§ **PROBLEM DETAILS**: Every line of the entries below that carries the string "body" should be copied.

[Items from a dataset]
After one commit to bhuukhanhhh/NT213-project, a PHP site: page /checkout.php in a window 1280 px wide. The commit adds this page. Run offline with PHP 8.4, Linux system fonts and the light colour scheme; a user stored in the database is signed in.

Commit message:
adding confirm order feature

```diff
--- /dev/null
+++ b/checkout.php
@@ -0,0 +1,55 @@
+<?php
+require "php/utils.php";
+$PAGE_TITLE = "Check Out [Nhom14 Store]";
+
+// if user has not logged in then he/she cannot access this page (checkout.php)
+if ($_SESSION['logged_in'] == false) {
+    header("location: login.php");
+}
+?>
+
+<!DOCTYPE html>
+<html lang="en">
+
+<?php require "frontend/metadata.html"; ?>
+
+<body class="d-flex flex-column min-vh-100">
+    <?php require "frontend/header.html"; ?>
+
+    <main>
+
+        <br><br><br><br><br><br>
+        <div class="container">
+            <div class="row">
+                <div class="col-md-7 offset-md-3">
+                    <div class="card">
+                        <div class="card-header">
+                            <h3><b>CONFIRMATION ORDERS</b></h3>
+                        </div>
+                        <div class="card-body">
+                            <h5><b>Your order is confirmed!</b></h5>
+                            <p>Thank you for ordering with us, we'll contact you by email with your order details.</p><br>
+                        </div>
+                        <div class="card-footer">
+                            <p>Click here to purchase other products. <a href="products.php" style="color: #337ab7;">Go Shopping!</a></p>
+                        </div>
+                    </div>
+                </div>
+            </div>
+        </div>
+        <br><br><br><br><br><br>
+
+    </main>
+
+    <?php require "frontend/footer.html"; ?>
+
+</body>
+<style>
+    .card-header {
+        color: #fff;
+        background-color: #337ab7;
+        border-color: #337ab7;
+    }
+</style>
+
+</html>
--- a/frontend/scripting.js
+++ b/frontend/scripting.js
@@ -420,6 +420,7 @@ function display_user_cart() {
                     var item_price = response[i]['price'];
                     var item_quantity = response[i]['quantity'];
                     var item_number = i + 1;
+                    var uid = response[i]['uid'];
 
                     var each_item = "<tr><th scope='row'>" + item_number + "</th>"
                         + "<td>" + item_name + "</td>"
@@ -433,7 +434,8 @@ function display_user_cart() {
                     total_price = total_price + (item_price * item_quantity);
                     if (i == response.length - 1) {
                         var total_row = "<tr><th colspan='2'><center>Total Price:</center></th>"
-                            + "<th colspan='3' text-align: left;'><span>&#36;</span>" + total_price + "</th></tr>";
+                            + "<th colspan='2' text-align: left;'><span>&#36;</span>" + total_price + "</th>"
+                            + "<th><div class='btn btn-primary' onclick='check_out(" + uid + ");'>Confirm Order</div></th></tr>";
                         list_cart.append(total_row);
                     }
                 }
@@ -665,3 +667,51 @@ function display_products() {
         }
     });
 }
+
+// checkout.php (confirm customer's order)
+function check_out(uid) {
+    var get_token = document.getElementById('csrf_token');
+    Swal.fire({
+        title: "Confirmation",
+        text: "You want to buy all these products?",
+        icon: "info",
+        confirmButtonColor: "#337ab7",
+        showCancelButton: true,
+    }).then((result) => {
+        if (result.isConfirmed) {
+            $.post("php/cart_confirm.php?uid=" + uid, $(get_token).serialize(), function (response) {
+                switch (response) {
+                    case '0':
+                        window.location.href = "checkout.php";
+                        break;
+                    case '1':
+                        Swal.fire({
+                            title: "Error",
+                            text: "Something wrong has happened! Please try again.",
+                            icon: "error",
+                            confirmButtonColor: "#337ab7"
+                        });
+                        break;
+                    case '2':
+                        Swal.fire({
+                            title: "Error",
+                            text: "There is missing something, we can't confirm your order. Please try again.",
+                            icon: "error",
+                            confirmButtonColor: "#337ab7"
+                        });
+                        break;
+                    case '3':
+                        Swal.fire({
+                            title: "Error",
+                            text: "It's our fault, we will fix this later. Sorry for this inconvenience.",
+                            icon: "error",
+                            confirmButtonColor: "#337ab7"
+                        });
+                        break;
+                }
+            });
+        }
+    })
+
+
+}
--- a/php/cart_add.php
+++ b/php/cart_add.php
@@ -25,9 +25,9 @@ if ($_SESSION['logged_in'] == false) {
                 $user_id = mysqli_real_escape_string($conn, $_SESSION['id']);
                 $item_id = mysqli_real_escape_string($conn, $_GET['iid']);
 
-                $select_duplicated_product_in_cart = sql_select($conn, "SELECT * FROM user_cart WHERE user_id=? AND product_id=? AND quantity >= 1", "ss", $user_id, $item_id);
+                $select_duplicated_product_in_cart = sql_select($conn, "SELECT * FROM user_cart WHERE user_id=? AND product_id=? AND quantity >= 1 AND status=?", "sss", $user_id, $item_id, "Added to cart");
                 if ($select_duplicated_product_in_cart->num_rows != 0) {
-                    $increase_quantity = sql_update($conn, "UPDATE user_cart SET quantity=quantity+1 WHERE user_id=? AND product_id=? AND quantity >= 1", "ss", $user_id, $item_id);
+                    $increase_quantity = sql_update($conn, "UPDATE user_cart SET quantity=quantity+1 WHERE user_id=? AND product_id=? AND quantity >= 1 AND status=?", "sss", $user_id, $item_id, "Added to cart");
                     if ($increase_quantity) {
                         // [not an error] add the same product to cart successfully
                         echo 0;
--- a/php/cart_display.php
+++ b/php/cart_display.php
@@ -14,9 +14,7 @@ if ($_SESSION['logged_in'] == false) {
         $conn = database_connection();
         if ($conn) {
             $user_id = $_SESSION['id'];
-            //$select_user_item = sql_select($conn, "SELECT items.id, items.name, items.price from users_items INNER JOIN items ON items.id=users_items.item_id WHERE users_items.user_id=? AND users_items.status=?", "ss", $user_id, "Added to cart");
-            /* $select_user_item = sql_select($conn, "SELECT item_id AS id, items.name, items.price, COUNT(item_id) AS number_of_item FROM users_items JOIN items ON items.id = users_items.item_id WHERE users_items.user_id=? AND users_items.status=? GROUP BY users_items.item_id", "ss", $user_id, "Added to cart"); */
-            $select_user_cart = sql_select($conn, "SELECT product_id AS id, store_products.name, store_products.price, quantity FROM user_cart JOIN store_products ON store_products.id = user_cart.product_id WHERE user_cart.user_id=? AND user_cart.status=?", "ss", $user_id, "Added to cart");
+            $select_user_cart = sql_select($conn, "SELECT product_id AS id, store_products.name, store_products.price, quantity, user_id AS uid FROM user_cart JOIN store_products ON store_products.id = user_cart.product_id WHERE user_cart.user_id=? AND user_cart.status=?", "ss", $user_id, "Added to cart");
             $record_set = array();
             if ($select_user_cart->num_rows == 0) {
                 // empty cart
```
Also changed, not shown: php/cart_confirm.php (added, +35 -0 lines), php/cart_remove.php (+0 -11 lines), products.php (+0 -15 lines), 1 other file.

§ **ANSWER BELOW**:
+<body class="d-flex flex-column min-vh-100">
+                        <div class="card-body">
+</body>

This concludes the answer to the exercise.